It's not every day that the U.S. government files a lawsuit against an Apple iPhone.
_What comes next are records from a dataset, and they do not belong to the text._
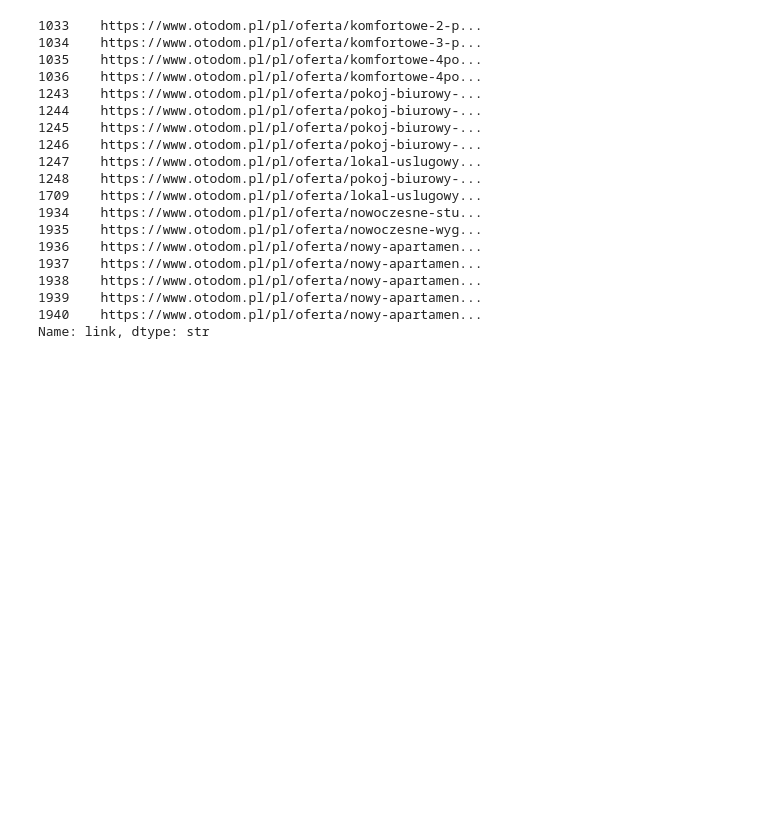
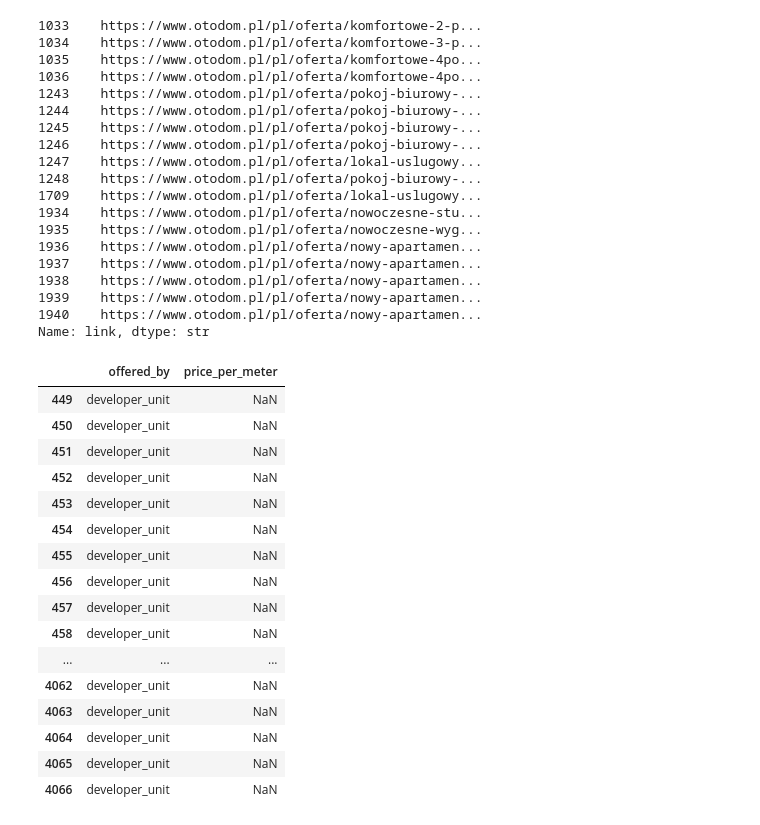
Before and after one commit to Brozi/Otodom-Scraper, a Jupyter notebook: listing-scraper/1.0-jb-eda.ipynb, the cells around one changed output. Cells and saved outputs as stored; diff of their text form; code cells hidden in the pictures; blank space fills up the shorter version.

```diff
--- a/listing-scraper/1.0-jb-eda.ipynb
+++ b/listing-scraper/1.0-jb-eda.ipynb
@@ -67,5 +85,7 @@ df['rooms_discrete'] = pd.Categorical(
 # %% [markdown]
 ## Czynsz
 # %%
-df['rent'] = df['rent'].mask((df['rent'] <= rent_limit) & (df['property_type']!='house'), np.nan)
-#df[df['property_type']=='house']['rent'].value_counts(dropna=False)
+df['rent_all'] = df['rent'].mask(df['rent'] <= rent_limit, 0)
+#Zmienna rent_all - zachowuje wszystkie wartości rent
+df['rent'] = df['rent'].mask(df['rent'] <= rent_limit, np.nan)
+#Zmienna rent - wszystkie wartości 0, oraz inne niemożliwe -> NaN
@@ -71,0 +94,3 @@ df['rent'] = df['rent'].mask((df['rent'] <= rent_limit) & (df['property_type']!=
+# %%
+df=df.dropna(subset=['price'])
+df['price'].isnull().sum()
@@ -71,0 +105,3 @@ df['rent'] = df['rent'].mask((df['rent'] <= rent_limit) & (df['property_type']!=
+# %%
+df['price_per_meter'] = df['price_per_meter'].fillna(df['price']/df['area'])
+df['price_per_meter'].isnull().sum()
@@ -71,0 +112,7 @@ df['rent'] = df['rent'].mask((df['rent'] <= rent_limit) & (df['property_type']!=
+# %%
+df['floor'] = df['floor'].replace('<10', NaN)
+df['floor'] = df['floor'].fillna('Unknown')
+df['floor'] = df['floor'].astype(str).str.replace(r'\.0$', '', regex=True)
+df['floor'] = df['floor'].replace(floor_map)
+df['floor'] = pd.Categorical(df['floor'], categories=floor_order, ordered=True)
+print(df['floor'].value_counts().sort_index())
@@ -463,3 +546,23 @@ Name: count, dtype: int64
 1939    https://www.otodom.pl/pl/oferta/nowy-apartamen...
 1940    https://www.otodom.pl/pl/oferta/nowy-apartamen...
 Name: link, dtype: str
+# %%
+df[df['price'].isna() == True][['offered_by','price_per_meter']]
+# %% [output]
+|  | offered_by | price_per_meter |
+| 449 | developer_unit | NaN |
+| 450 | developer_unit | NaN |
+| 451 | developer_unit | NaN |
+| 452 | developer_unit | NaN |
+| 453 | developer_unit | NaN |
+| 454 | developer_unit | NaN |
+| 455 | developer_unit | NaN |
+| 456 | developer_unit | NaN |
+| 457 | developer_unit | NaN |
+| 458 | developer_unit | NaN |
+| ... | ... | ... |
+| 4062 | developer_unit | NaN |
+| 4063 | developer_unit | NaN |
+| 4064 | developer_unit | NaN |
+| 4065 | developer_unit | NaN |
+| 4066 | developer_unit | NaN |
```
Also changed, not shown: parts of 16 cells of this notebook.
I noticed the lawsuit over the weekend and started looking into it, thinking at first that the government might be taking action against Apple's decision to offer the iPhone exclusively through AT&T.
While the S3 Web service is designed to store large objects or files, Amazon's new SimpleDB is optimized for storing smaller bits of data and accessing that data swiftly.
Privacy implications top a ranking congressman's concerns, while potential conflict of interest is on the minds of online rights groups.
Google uses AskEraser data to fight click fraud and to present contextually relevant ads, but should you be worried?
US-CERT is warning the weaknesses may allow an attacker to execute remote code without additional user interaction.
Among other features, the software will remove worms and viruses that affect only PC users from Mac e-mail to prevent the user from passing malicious files on.
Workers and other insiders admit to risky behavior -- such as accessing corporate e-mail from Wi-Fi hotspots -- in a survey by security firm RSA.
The critical vulnerabilities patched this month exist in Microsoft DirectX, Windows Media File Format, and Internet Explorer.
Blogger, MySpace, and Facebook can provide an easily accessible place to store stolen data until it can be collected and deleted, security researchers warn.
Symantec also sees spammers trying new techniques, such as spamming via bot-net, audio and video spam, and spamming using protocols for IM, SMS, and online games.
No classified information was lost but the personal information of visitors may have been stolen from the Oak Ridge National Laboratory.
The alert warns of a buffer overflow vulnerability in the Cisco Security Agent (CSA) for Windows, with remote code execution as the possible outcome.
The Web site houses open source code and demos from Google's Apple-oriented engineers.
Analysts with F-Secure and Websense predict an explosive growth of malware, bot attacks, QuickTime exploits, and viruses that target the iPhone.
Google's iPhone home screen makes services such as Gmail, Calendar, and Reader more accessible through the use of Ajax menu tabs.
The lists were edited to remove adult-oriented queries and common searches, like "weather," that prove perpetually popular.
Some malware authors have even gone so far as to include the phrases "no worm, no virus" in the e-card's text, as if such an assurance made the message safe.
The vulnerability was patched in 1999 but has since resurfaced in subsequent versions of Windows.
Currently, Microsoft penalizes Windows Vista users who fail to activate their operating system software within 30 days.